More than half of all wine bought in the UK comes from supermarkets, but I rarely run courses focussing entirely in that area. Perhaps I should do so more often as my advert in Bristol’s Stoke Lodge Centre’s brochure gained an immediate response and the session was fully booked long before the day.
Supermarket customers expect low prices so I set myself a budget of £100 to buy 12 bottles – an average of around £8 a bottle. Among the wines I chose, several were from the supermarkets’ own label ranges, which are often good value and are the result of collaboration between their wine buyers and major producers in the various regions.
So, how did the wines go down? There were 4 clear favourites in the vote at the end of the day:
The top dry white was the delightfully floral and fragrant Fetească Regală from Romania, part of Asda’s Wine Atlas range (an unbelievable bargain at only £5.25). Apart from its gaudy label, this would be an easy bottle to leave on the shelf, but that would be a mistake. Fetească Regală is a native grape to Romania and rarely seen elsewhere, but is clearly capable of producing delicious wines and Asda have found a real winner here.
2 wines tied as the group’s favourite red: Tesco’s Finest Malbec (£8) was no surprise to me. Made for Tesco by one of Argentina’s most respected producers, Catena, this is lovely with flavours of blackberries and plums with hints of pepper and spice from brief oak ageing.
The other joint red winner was Zalze’s Shiraz/Mourvèdre/Viognier blend from South Africa. Rich (14.5% alcohol) and spicy and with attractive black & red forest fruits, this will benefit from a little time and from decanting. Currently on special offer at a ridiculously cheap £6 in Morrisons (£7.50 after the 28 January) although Waitrose shoppers will have to pay £9 for the same wine.
But the most popular of all was the dessert wine that we ended the day with. Lidl’s Pacherenc du Vic Bilh (£7.99) from south-west France is another bottle that would be easy to pass by. Quite delicate for a sweet wine but with lovely peach and honey flavours, this would be perfect with, say, an apple flan or try it with a blue cheese.
Altogether a thoroughly enjoyable day for all and clear proof that, if you look carefully, there are bargains to be found in your local supermarket.
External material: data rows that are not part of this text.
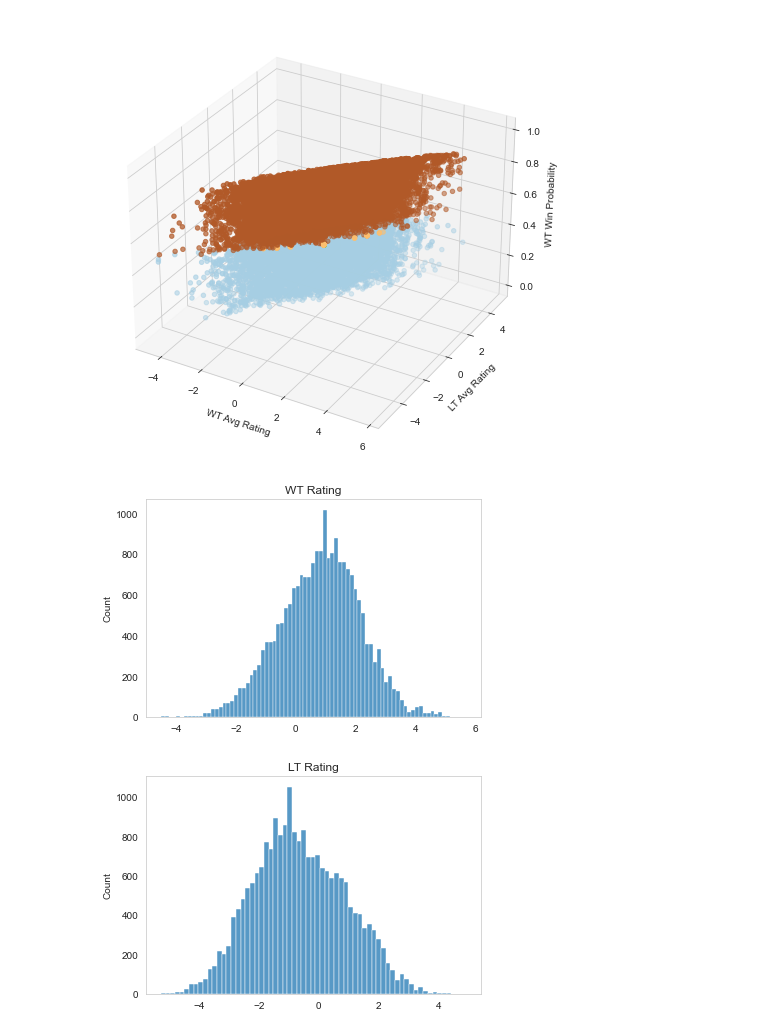
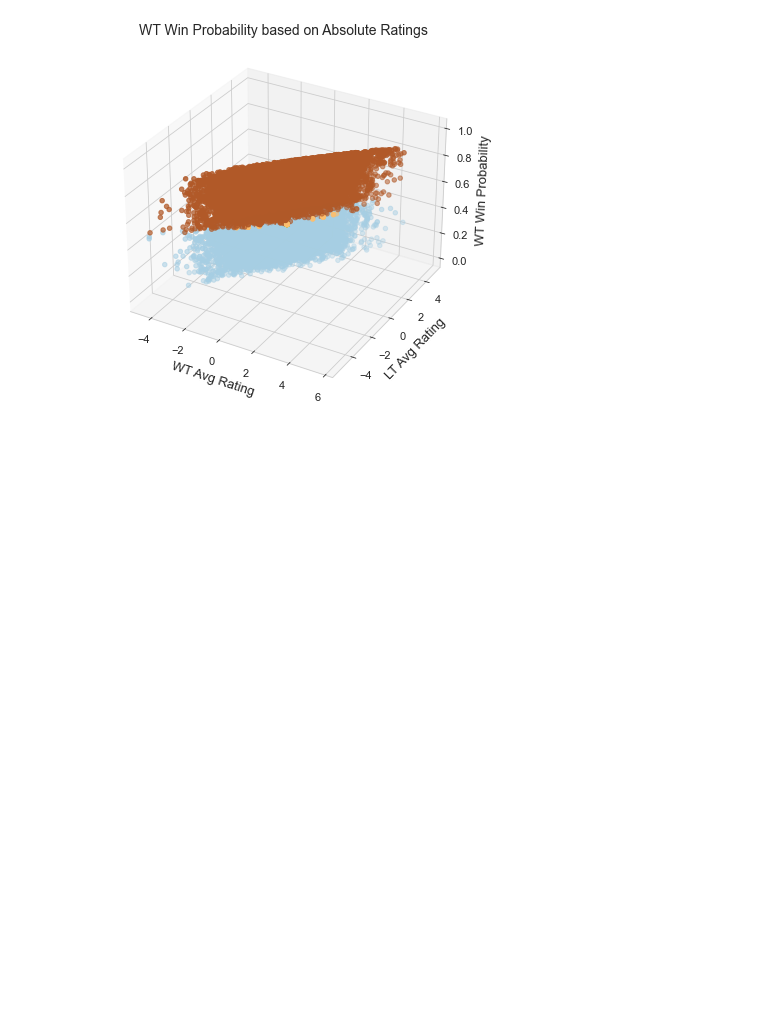
Before and after one commit to C-Stewart-GH/SMU_Capstone_Project, a Jupyter notebook: Visualizations/True_Skill_Through_Time_viz.ipynb, the cells around one changed output. Cells and saved outputs as stored; diff of their text form; code cells hidden in the pictures; blank space fills up the shorter version.

```diff
--- a/Visualizations/True_Skill_Through_Time_viz.ipynb
+++ b/Visualizations/True_Skill_Through_Time_viz.ipynb
@@ -7,0 +10,14 @@ import bz2
+# %%
+#Plot Text Size Control
+SMALL_SIZE = 11
+MEDIUM_SIZE = 13
+BIGGER_SIZE = 14
+
+plt.rc('font', size=SMALL_SIZE)          # controls default text sizes
+plt.rc('axes', titlesize=BIGGER_SIZE)    # fontsize of the plot title
+plt.rc('axes', labelsize=MEDIUM_SIZE)    # fontsize of the x and y labels
+plt.rc('xtick', labelsize=SMALL_SIZE)    # fontsize of the tick labels
+plt.rc('ytick', labelsize=SMALL_SIZE)    # fontsize of the tick labels
+plt.rc('legend', fontsize=SMALL_SIZE)    # legend fontsize
+
+plt.rcParams['figure.figsize'] = (12, 5)
@@ -207,61 +206,33 @@ Training Size: 30000
 
 #Analyze outputs from optimized model
 acc,outputs=run_simulation(vball=vball,train_size=30000,mu_val=0,sigma_val=2.5,beta_val=0.5,gamma_val=0.03)
 
 #Outputs contain: Binary Outcome, WT avg mu, LT avg mu, WT skill gap, LT skill gap, % points won, and % chance of winning
 #Understand skill range and gap range
 out_array_labels=['game_outcome', 'WT avg mu', 'LT avg mu', 'WT skill gap', 'LT skill gap',' % points won', '% win estimate']
 out_array=np.array(outputs)
 out_array.shape
 out_array[0]
 
 #Visualize Data
-import seaborn as sns
-from mpl_toolkits.mplot3d import Axes3D
 
 #3D Plot WT Rating, LT Rating, and WT Win Probability
 sns.set_style("whitegrid", {'axes.grid' : False})
 
-fig = plt.figure(figsize=(6,6))
+fig = plt.figure()
 
 ax = Axes3D(fig)
 
 x = out_array[:,1]
 y = out_array[:,2]
 z = out_array[:,6]
 
 ax.scatter(x, y, z, c=out_array[:,0],cmap='Paired', marker='o')
 ax.set_xlabel('WT Avg Rating')
 ax.set_ylabel('LT Avg Rating')
 ax.set_zlabel('WT Win Probability')
+ax.set_title('WT Win Probability based on Absolute Ratings')
 
 plt.show()
-
-#WT Rating Histogram
-sns.histplot(out_array[:,1])
-plt.title('WT Rating')
-plt.show()
-
-#LT Rating Histogram
-sns.histplot(out_array[:,2])
-plt.title('LT Rating')
-plt.show()
-
-#Distribution of ratings of winning team when correct vs incorrect
-sns.histplot(out_array, x=out_array[:,1], hue=out_array[:,0], element="step",color='blue')
-plt.title('WT vs. LT Rating')
-plt.show()
-
-#Rating Gap and WT Probability
-plt.scatter(out_array[:,1]-out_array[:,2],out_array[:,6])
-plt.title('Skill Gap and Win Probability')
-plt.xlabel('Skill Gap')
-plt.ylabel('Win Probability')
-plt.show()
-
-
-#Outputs contain: Binary Outcome, WT avg mu, LT avg mu, WT skill gap, LT skill gap, % points won, and % chance of winning
 # %% [output]
-[figure, old version]
+[figure, new version]
-[figure, removed]
-[figure, removed]
```
Also changed, not shown: parts of 16 cells of this notebook, 2 other files.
For readers local to Bristol, my next Stoke Lodge course is on Saturday 7 March and focusses on wines from Germany, Austria and Hungary. For more details and to book: http://www.bristolcourses.com